While I was busy working on the simulator itself (and some other stuff), I'm thrilled so see where other people have taken this open source library, and how they built useful applications and educational materials around it.
Here are some examples that I'm particularly excited about:
Dawson College Virtual Lab
Tawfiq Jawhar is building a beginner Arduino programming course for his students. He integrated VuePress with AVR8js and Wokwi Elements to create a learning environment with integrated exercises, where you can tinker with the code, run it in simulation and get immediate feedback.
AVR8js Electron Playground
This project, created by Anderson Costa from Brazil, aims to bring AVR8js simulation to the desktop. He collected various code examples and snippets and put everything together into a nice app that lets you tinker with many different pieces of hardware at once:
If you want to take it for a test drive, simply head to his GitHub repo, clone it, and run
npm install followed by
npm run dev. Then, play around with the built-in code examples by clicking one of the buttons on top (e.g.
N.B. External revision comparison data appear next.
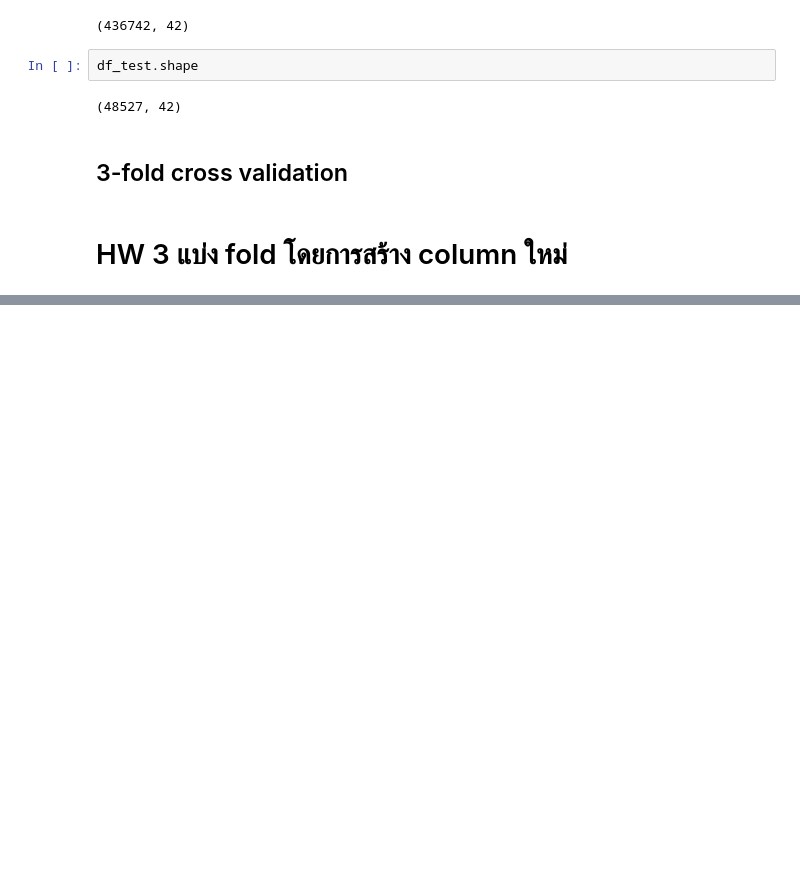
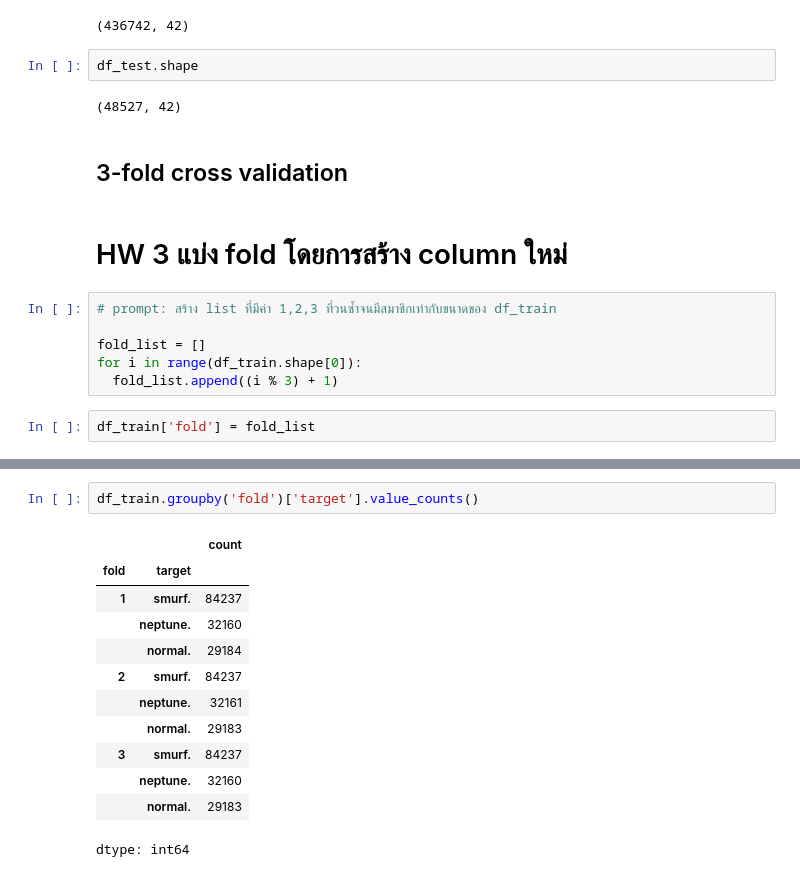
Before and after one commit to tohnperfect/DPDM2024, a Jupyter notebook: Classification_(dpdm24).ipynb, the cells around one changed output, grey strips where cells are left out. Cells and saved outputs as stored; diff of their text form; blank space fills up the shorter version.

```diff
--- a/Classification_(dpdm24).ipynb
+++ b/Classification_(dpdm24).ipynb
@@ -189,3 +191,11 @@ df_test.shape
 ## 3-fold cross validation
 # %% [markdown]
 # HW 3 แบ่ง fold โดยการสร้าง column ใหม่
+# %%
+# prompt: สร้าง list ที่มีค่า 1,2,3 ที่วนซ้ำจนมีสมาชิกเท่ากับขนาดของ df_train
+
+fold_list = []
+for i in range(df_train.shape[0]):
+  fold_list.append((i % 3) + 1)
+# %%
+df_train['fold'] = fold_list
@@ -191,0 +212,15 @@ df_test.shape
+# %%
+df_train.groupby('fold')['target'].value_counts()
+# %% [output]
+|  |  | count |
+| fold | target |  |
+| 1 | smurf. | 84237 |
+|  | neptune. | 32160 |
+|  | normal. | 29184 |
+| 2 | smurf. | 84237 |
+|  | neptune. | 32161 |
+|  | normal. | 29183 |
+| 3 | smurf. | 84237 |
+|  | neptune. | 32160 |
+|  | normal. | 29183 |
+dtype: int64
```
Also changed, not shown: parts of 6 cells of this notebook.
fire ?), then "COMPILE" and "RUN".
Anderson also experimented with running 6502 simulator inside the Arduino simulator (inception style), which currently runs a EhBASIC interpreter, and should theoretically be able to run Atari 2600 games and other cool stuff. I'm really looking forward to seeing where Anderson will take it!
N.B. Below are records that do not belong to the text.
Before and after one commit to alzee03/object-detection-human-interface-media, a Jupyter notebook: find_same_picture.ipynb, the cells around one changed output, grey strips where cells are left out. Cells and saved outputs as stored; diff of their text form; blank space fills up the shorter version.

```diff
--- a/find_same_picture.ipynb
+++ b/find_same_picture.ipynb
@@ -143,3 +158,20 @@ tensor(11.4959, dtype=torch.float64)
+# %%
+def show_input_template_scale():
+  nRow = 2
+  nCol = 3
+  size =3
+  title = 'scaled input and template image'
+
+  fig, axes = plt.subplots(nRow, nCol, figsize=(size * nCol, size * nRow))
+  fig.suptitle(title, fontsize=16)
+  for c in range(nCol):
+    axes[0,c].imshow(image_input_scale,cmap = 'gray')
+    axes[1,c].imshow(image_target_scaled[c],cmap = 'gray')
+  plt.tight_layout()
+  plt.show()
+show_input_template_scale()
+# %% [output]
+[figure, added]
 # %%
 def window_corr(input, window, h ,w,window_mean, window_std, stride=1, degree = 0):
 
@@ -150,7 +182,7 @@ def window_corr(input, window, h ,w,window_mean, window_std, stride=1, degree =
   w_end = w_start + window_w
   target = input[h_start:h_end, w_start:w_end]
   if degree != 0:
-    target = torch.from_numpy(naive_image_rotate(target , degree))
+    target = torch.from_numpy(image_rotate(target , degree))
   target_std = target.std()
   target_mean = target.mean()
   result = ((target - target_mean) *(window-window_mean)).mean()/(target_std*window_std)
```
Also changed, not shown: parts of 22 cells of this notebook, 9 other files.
Soulmate LED Pattern Editor
Soulmate is the brand name of programmable smart LED matrices, designed by Elliott Kember. He created an online editor which allows you to play around with different LED patterns programmed with Arduino and the FastLED library:
Electronic Circuit Simulation with CircuitJS1
Mark Megarry combined AVR8js with CircuitJS1, an electronic circuit simulator that runs in the browser. You can probably see why combining an Arduino simulator with an electronic circuit simulator can be a good idea, and this is what the result looks like:
You can attach any Arduino pin to any point of the analog circuit, and it works like a charm. For instance, the above example will drive pin 13 high when pin 7 is high (thus, making the switch control the state of the LED):
Info1 Board Going Virtual ?
Speaking of collages, Glenn Feunteun, an embedded systems teacher at the French Université de Bretagne Occidentale, is working on creating a virtual version of their Info 1 board, which they use for their introductory course:
Glenn says, that since the COVID 2019 outbreak, the school has gone full remote and they are looking for ways to teach these concepts to students at home. This prompted the creation of the "Virtual Info-1", with pretty much the same hardware:
While working on this project, Glenn has contributed code to improve the simulation performance (here and here), helped with the AVR 16-bit timer implementation, and even created the Speaker wokwi-element.
And that's it!
When I started working on AVR8js, I wasn't sure whether releasing it as a MIT-licensed open source project was a good idea. One year later, I am so happy to see how talented engineers used this library in their projects, and I'm sure there's much more to come!
I'm now working on improving the Wokwi Arduino simulator, based on feedback from the FastLED community, and building a page where you can tinker with many popular Arduino libraries, as well as working on GoodArduinoCode.
If you build something cool with these technologies, please let me know. I'm waiting for your messages at firstname.lastname@example.org!